Together, Adonis and Rocky share an onscreen charisma that smolders and inspires, letting us share in their new adventure all over again. Creed reunites Coogler with Fruitvale Station’s Michael B. Jordan, an actor who’s also never been better than a performance that’s equal parts bravado and physical. He’s every bit Apollo’s son, eager to cast aside both the wealth and legacy thrust upon him by a man who died before he was even born. The Rocky here is grayed, physically aged, yet all the wiser for having lived through the school of hard-knocks he’s now teaching.

For Stallone, whose 1976 film roles earned him both Oscar nominations for screenwriting and acting (he lost both), adding an actual ‘acting’ win for his seventh turn at the character would be something. This is, without a doubt, the best onscreen performance Sly has ever given.

There will be those who, inevitably, misread Creed as a post-racial recasting of one of cinema’s most endurable icons, blinded by a prism of cultural diversity that never existed. Stallone and his new franchise bearers are smarter than this, knowing all too well their now shared mythology has always been about contrition, sacrifice and, when needed, a little silliness (no robots here, thankfully). Mickey once famously told Rock: “You’re gonna eat lightnin’ and you’re gonna crap thunder!” In Creed, Adonis just craps, and it’s hilarious.

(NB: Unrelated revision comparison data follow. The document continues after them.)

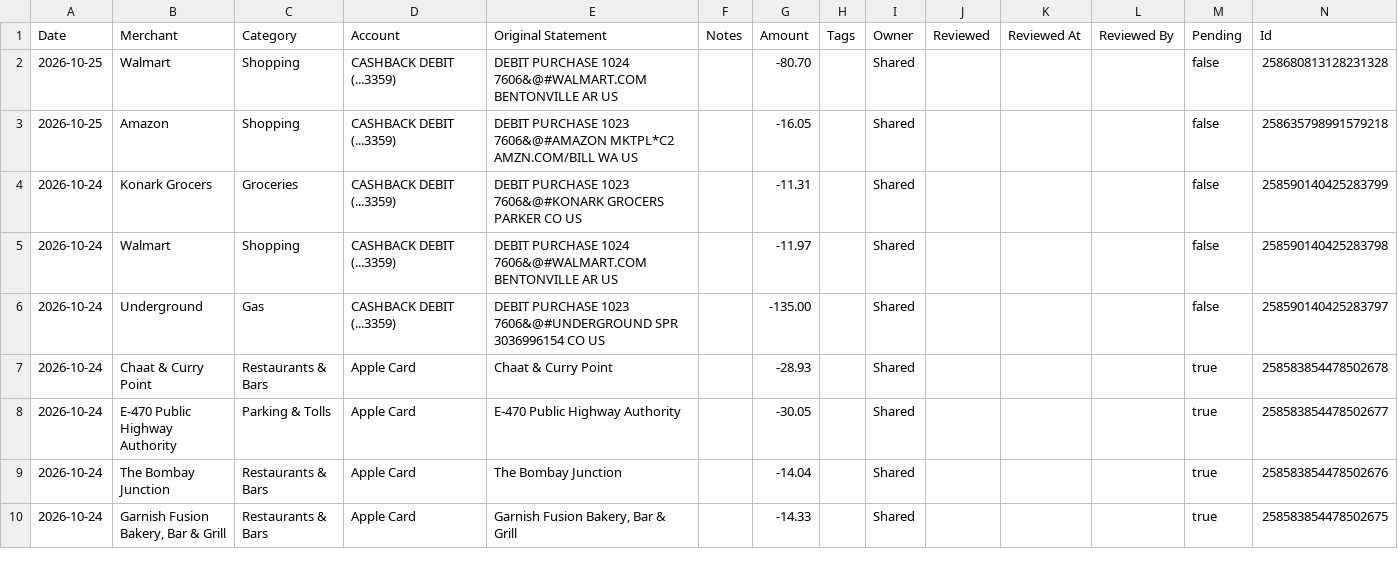
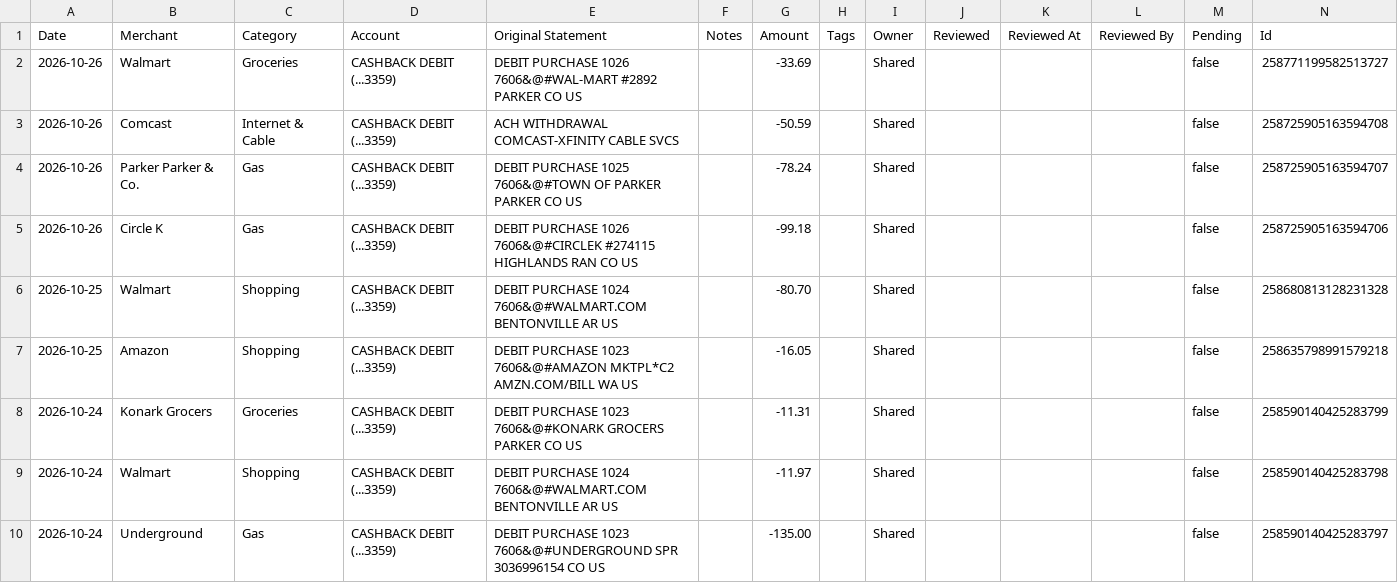
Before and after one commit to davis-raj/spend-dashboard, a CSV file: data/transactions.csv, drawn as a sheet; only a part is shown; the shorter side is filled out with more unchanged rows.

Commit message:
Auto-update: daily transaction refresh

```diff
--- a/data/transactions.csv
+++ b/data/transactions.csv
@@ -1,2 +1,6 @@
 Date,Merchant,Category,Account,Original Statement,Notes,Amount,Tags,Owner,Reviewed,Reviewed At,Reviewed By,Pending,Id
+2026-10-26,Walmart,Groceries,CASHBACK DEBIT (...3359),DEBIT PURCHASE 1026 7606&@#WAL-MART #2892 PARKER CO US,,-33.69,,Shared,,,,false,258771199582513727
+2026-10-26,Comcast,Internet & Cable,CASHBACK DEBIT (...3359),ACH WITHDRAWAL COMCAST-XFINITY CABLE SVCS,,-50.59,,Shared,,,,false,258725905163594708
+2026-10-26,Parker Parker & Co.,Gas,CASHBACK DEBIT (...3359),DEBIT PURCHASE 1025 7606&@#TOWN OF PARKER PARKER CO US,,-78.24,,Shared,,,,false,258725905163594707
+2026-10-26,Circle K,Gas,CASHBACK DEBIT (...3359),DEBIT PURCHASE 1026 7606&@#CIRCLEK #274115 HIGHLANDS RAN CO US,,-99.18,,Shared,,,,false,258725905163594706
 2026-10-25,Walmart,Shopping,CASHBACK DEBIT (...3359),DEBIT PURCHASE 1024 7606&@#WALMART.COM BENTONVILLE AR US,,-80.70,,Shared,,,,false,258680813128231328
```
Also changed, not shown: 1 other file.
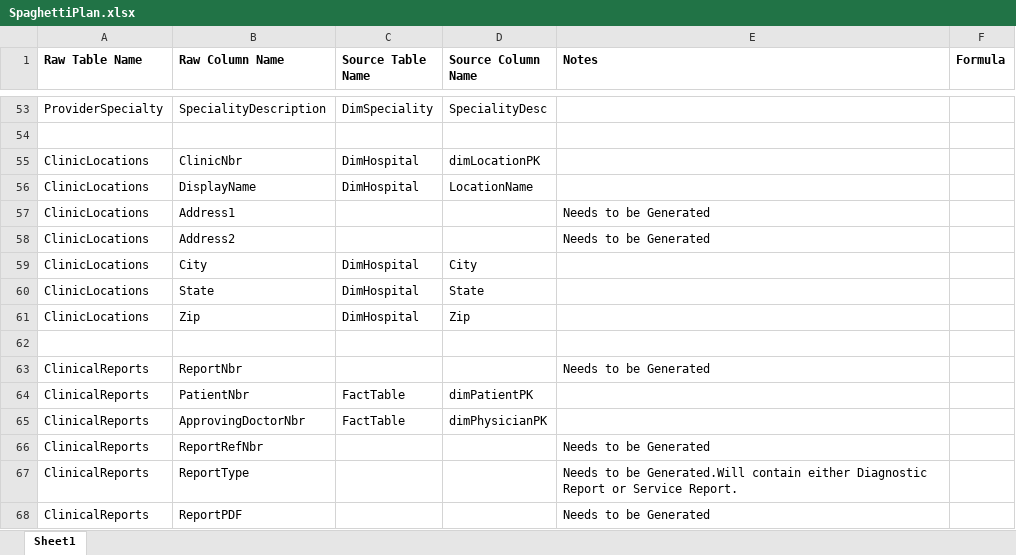
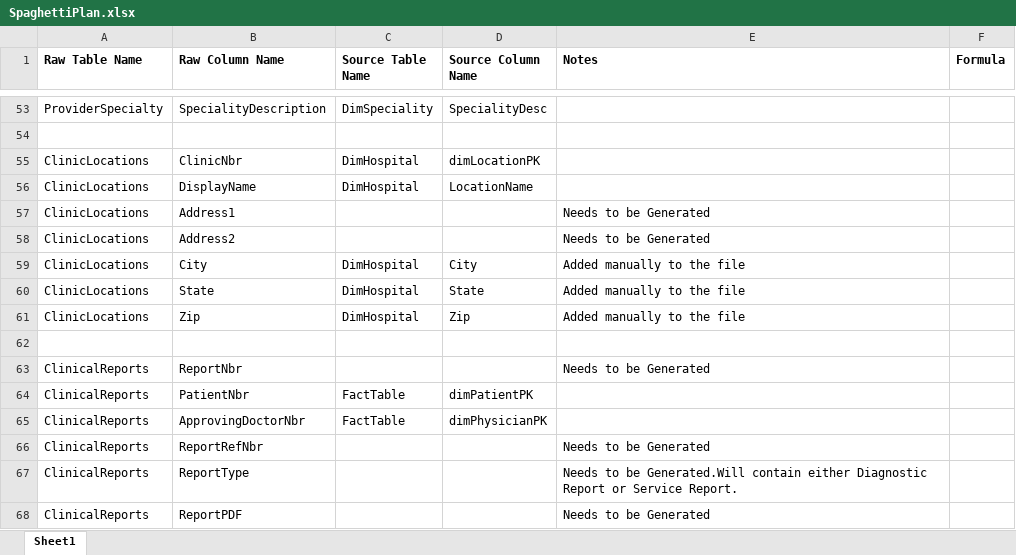
Before and after one commit to murtazaa-hussainn/dawh-project, an Excel workbook: SpaghettiPlan.xlsx, sheet Sheet1, drawn as a sheet; only a part is shown, gaps mark what is left out; values as stored, in another font and other column widths than the file's, no borders; the diff names each change by its address in the sheet, - before the commit and + after, or states it on an @@ line.

Commit message:
Completed Spaghetti Creater

```diff
--- a/SpaghettiPlan.xlsx (sheet Sheet1)
+++ b/SpaghettiPlan.xlsx (sheet Sheet1)
-E59:E61 (Notes): (empty)
+E59:E61 (Notes): Added manually to the file
```
Also changed, not shown: 10 other files.
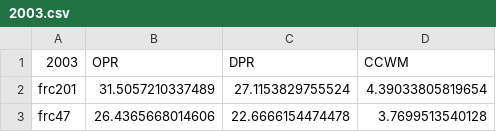
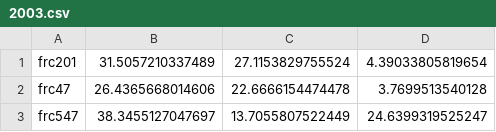
Before and after one commit to AJChau-Bst/AmericanPy, a CSV file: 2003.csv, drawn as a sheet; only a part is shown; the shorter side is filled out with more unchanged rows.

```diff
--- a/2003.csv
+++ b/2003.csv
@@ -1,2 +1 @@
-"2003","OPR","DPR","CCWM"
 "frc201","31.5057210337489","27.1153829755524","4.39033805819654"
```
Also changed, not shown: 2 other files.
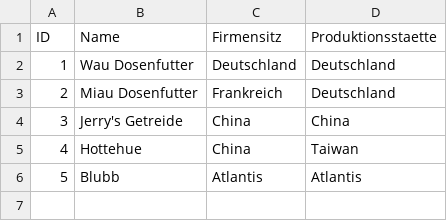
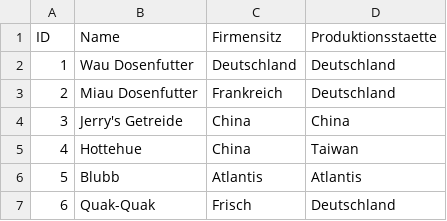
Before and after one commit to Fuenfgeld/2022TeamBDataEngineeringBC, a CSV file: tables/Futterhersteller.csv, drawn as a sheet; the diff names each change by its address in the sheet, - before the commit and + after, or states it on an @@ line.

Commit message:
add some data in csv

```diff
--- a/tables/Futterhersteller.csv
+++ b/tables/Futterhersteller.csv
+row 7: 6 | Quak-Quak | Frisch | Deutschland
```
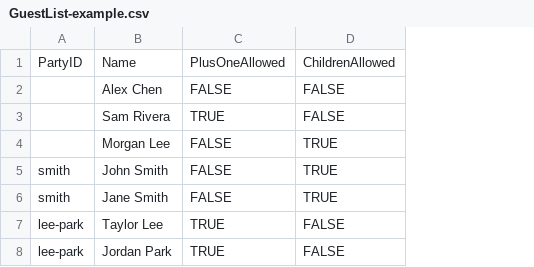
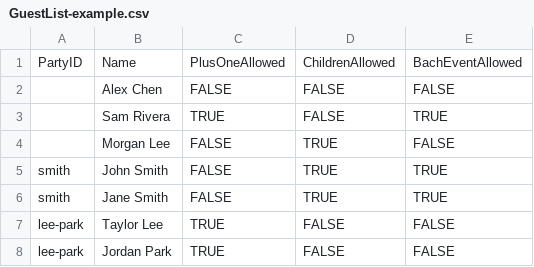
Before and after one commit to christinawlindberg/wedding, a CSV file: GuestList-example.csv, drawn as a sheet; the diff names each change by its address in the sheet, - before the commit and + after, or states it on an @@ line.

```diff
--- a/GuestList-example.csv
+++ b/GuestList-example.csv
+column E, rows 1-8: BachEventAllowed | FALSE | TRUE | FALSE | TRUE | TRUE | FALSE | FALSE
```
Also changed, not shown: 6 other files.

In spite of our best efforts, the world ain’t all sunshine and rainbows, and neither are blockbuster films. As a Rocky film, Creed is one of the best, and certainly the best made since the 1976 original. Whether it heralds an entirely new franchise of its own, much like its titular hero, will be up to the cinema gods if they favor such things. But for those who’ve watched and loved them all, since the beginning, the Rocky saga has come full circle, safely in the hands of new-generation who desperately need its message of hope and inspiration.

About the Author: Nathan Evans